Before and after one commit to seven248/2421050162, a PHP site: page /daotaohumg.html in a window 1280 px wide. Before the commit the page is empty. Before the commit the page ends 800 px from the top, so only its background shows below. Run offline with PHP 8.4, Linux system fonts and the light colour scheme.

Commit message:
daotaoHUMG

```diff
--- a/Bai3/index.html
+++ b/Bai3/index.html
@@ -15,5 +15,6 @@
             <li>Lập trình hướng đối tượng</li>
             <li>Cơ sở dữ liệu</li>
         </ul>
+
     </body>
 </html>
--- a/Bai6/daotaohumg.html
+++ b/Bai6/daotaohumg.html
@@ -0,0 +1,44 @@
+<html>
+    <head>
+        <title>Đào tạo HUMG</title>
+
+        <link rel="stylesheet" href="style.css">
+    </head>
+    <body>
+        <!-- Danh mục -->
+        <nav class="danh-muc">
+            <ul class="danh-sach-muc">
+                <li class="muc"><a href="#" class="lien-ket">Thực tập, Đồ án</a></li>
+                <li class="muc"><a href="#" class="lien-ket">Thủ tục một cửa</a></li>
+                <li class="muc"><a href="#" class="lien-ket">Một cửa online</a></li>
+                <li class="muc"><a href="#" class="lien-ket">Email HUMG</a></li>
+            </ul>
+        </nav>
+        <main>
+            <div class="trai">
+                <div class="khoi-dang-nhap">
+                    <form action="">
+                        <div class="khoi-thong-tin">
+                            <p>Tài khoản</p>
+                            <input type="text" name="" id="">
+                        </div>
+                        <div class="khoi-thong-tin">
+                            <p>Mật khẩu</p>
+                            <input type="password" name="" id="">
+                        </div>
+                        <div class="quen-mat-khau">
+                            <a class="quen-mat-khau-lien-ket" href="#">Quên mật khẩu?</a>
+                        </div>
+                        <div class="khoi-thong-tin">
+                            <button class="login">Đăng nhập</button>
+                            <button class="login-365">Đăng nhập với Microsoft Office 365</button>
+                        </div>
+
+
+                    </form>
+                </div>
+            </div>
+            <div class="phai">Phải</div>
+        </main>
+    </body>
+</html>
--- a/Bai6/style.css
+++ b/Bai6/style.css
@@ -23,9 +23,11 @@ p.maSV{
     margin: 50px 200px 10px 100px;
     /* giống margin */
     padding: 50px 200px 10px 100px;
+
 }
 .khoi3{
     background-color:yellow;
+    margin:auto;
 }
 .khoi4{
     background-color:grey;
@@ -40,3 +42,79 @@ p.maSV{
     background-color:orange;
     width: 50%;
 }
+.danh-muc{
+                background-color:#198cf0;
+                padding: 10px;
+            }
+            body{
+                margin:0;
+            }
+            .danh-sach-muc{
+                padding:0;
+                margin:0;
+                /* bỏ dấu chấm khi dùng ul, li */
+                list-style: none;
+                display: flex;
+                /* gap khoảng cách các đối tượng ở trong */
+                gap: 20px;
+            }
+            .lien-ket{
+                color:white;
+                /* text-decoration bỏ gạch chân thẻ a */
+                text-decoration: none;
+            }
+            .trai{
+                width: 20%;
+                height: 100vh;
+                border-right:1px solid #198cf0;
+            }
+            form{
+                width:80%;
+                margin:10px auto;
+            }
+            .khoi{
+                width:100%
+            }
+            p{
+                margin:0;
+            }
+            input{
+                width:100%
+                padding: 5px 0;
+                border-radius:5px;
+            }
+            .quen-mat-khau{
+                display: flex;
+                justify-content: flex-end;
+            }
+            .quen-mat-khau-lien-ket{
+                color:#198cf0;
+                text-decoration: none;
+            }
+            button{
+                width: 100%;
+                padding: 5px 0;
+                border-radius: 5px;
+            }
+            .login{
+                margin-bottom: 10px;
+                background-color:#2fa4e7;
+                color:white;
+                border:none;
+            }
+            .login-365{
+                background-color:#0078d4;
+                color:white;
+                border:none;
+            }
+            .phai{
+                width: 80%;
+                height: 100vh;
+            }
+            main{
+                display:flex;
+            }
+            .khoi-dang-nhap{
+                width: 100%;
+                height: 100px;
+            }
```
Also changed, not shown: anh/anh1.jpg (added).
--
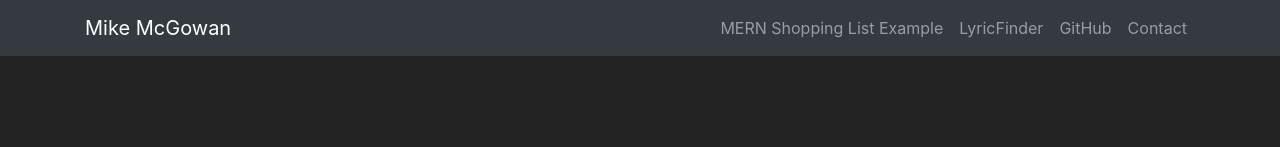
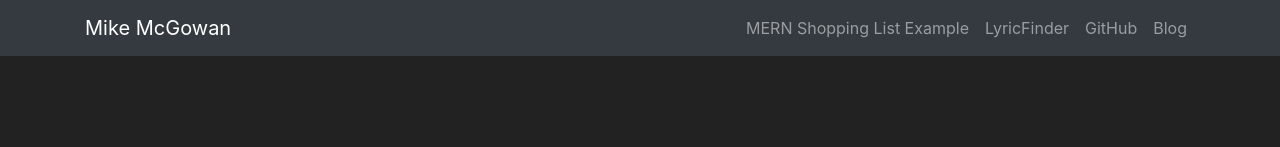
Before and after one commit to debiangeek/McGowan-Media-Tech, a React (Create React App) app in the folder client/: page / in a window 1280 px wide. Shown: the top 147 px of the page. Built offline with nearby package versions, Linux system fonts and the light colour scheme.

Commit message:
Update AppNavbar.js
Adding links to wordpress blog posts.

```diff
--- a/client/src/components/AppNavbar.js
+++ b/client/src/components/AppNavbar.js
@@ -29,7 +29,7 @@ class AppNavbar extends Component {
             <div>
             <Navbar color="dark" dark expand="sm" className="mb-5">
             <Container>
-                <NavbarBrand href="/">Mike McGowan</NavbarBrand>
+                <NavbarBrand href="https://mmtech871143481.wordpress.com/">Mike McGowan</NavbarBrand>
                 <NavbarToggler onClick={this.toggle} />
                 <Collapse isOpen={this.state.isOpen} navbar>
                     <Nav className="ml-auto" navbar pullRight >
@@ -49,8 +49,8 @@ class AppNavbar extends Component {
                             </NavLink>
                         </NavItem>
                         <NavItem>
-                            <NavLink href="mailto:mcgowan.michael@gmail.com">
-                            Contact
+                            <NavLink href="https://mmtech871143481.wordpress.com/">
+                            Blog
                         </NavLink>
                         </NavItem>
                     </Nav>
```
---
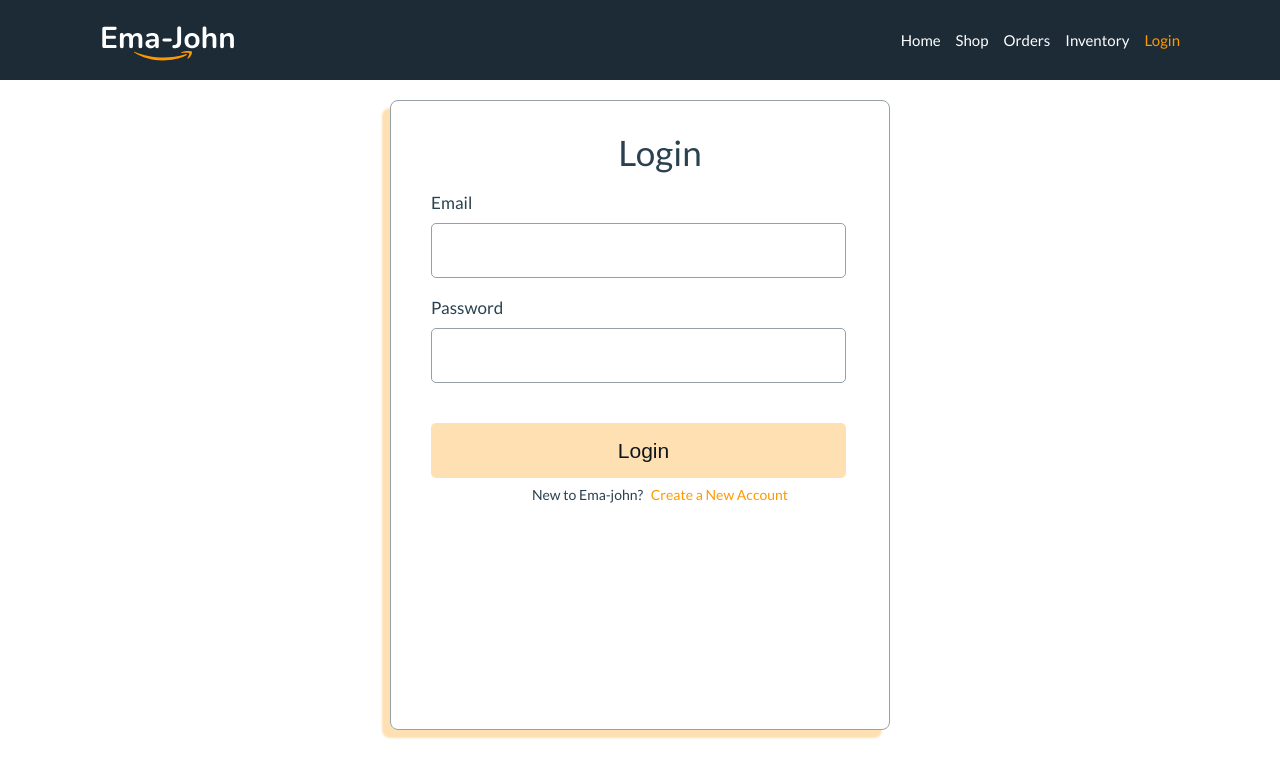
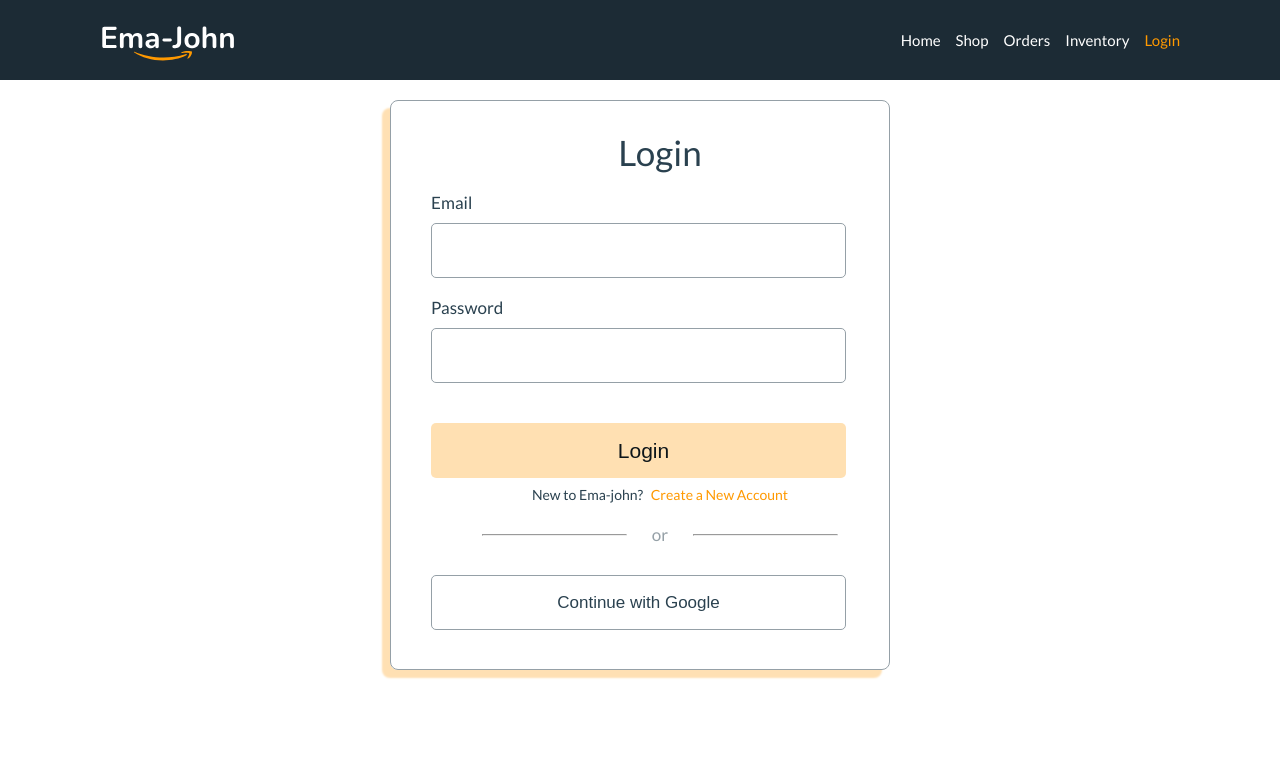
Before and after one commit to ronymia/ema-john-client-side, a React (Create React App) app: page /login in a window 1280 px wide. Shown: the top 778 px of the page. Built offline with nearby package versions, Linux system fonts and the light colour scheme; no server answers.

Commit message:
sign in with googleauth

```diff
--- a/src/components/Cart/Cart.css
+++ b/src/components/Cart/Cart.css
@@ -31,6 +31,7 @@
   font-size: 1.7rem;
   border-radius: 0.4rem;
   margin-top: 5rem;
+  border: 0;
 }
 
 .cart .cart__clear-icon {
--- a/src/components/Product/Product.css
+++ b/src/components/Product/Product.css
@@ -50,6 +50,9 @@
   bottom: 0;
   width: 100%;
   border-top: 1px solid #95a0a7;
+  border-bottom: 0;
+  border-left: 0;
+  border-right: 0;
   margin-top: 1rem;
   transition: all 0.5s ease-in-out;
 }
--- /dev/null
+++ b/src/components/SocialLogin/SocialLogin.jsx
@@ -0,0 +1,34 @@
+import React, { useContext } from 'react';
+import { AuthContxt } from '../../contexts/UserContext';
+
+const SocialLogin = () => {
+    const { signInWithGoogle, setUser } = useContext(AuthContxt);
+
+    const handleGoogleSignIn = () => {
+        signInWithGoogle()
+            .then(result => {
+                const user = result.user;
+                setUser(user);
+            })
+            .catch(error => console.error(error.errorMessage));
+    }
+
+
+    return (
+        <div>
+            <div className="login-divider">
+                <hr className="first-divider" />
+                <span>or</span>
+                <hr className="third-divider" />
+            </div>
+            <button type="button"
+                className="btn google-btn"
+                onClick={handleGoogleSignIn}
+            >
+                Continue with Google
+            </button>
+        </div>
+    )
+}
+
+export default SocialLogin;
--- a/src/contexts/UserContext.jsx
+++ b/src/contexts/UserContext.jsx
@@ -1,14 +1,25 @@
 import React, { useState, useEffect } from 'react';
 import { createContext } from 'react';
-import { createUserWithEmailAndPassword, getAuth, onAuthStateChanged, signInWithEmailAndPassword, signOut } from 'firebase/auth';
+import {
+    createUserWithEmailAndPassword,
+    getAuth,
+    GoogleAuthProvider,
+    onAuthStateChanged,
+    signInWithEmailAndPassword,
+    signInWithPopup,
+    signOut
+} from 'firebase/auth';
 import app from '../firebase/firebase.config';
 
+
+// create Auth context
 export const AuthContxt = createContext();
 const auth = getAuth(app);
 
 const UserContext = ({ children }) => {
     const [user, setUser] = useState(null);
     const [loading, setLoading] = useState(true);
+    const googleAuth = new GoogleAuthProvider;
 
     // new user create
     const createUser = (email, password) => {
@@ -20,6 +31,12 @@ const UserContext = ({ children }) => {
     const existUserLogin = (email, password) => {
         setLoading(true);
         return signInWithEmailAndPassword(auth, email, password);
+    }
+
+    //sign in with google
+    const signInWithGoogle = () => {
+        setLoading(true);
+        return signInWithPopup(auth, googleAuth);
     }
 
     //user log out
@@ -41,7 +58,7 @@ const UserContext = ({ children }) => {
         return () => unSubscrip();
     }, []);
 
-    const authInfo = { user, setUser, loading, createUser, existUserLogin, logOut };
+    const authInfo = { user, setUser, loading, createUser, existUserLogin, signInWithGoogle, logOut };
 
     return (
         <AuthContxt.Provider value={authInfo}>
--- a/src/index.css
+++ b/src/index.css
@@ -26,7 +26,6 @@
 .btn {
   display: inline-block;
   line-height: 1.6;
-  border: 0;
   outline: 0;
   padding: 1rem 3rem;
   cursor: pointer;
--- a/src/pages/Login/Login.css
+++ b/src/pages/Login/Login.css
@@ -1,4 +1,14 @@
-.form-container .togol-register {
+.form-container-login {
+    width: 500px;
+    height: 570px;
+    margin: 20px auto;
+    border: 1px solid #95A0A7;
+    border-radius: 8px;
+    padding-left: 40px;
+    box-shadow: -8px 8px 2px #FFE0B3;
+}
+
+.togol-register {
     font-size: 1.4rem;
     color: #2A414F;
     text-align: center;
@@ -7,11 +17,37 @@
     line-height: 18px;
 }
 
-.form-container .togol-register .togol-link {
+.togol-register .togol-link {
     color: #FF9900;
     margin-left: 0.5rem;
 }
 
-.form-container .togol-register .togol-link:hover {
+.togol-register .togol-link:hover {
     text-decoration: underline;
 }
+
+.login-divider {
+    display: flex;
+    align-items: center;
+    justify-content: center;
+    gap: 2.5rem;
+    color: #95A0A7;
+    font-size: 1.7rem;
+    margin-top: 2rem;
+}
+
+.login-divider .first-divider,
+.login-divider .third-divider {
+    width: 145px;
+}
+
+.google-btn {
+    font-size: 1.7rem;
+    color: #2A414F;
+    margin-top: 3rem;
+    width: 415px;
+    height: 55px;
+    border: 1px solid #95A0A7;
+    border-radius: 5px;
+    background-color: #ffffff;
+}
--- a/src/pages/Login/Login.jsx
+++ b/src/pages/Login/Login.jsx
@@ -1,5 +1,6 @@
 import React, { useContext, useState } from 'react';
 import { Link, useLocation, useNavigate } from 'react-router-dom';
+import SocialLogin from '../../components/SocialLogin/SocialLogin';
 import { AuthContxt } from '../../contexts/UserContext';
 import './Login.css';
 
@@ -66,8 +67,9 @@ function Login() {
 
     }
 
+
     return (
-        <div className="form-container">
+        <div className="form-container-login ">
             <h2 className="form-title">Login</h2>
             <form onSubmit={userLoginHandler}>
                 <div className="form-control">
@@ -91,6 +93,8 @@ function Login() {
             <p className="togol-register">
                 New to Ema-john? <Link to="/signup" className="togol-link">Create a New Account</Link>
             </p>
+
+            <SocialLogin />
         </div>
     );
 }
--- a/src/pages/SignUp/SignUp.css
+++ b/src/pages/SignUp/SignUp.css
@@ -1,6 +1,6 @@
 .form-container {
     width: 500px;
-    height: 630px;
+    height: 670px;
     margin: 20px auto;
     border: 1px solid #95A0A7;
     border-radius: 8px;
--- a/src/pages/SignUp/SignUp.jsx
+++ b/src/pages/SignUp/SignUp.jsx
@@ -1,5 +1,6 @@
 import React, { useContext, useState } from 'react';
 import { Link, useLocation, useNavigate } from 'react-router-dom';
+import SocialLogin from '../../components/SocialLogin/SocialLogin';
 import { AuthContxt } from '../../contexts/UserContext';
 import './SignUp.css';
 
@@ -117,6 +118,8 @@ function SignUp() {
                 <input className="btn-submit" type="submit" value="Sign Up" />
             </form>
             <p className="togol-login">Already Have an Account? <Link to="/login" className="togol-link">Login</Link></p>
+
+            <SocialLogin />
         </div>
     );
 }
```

● WHAT YOU NEED TO DO
Please show each line in the records above that contains "display".

● RESULT OF THIS EXERCISE
+                display: flex;
+                display: flex;
+                display:flex;
   display: inline-block;
+    display: flex;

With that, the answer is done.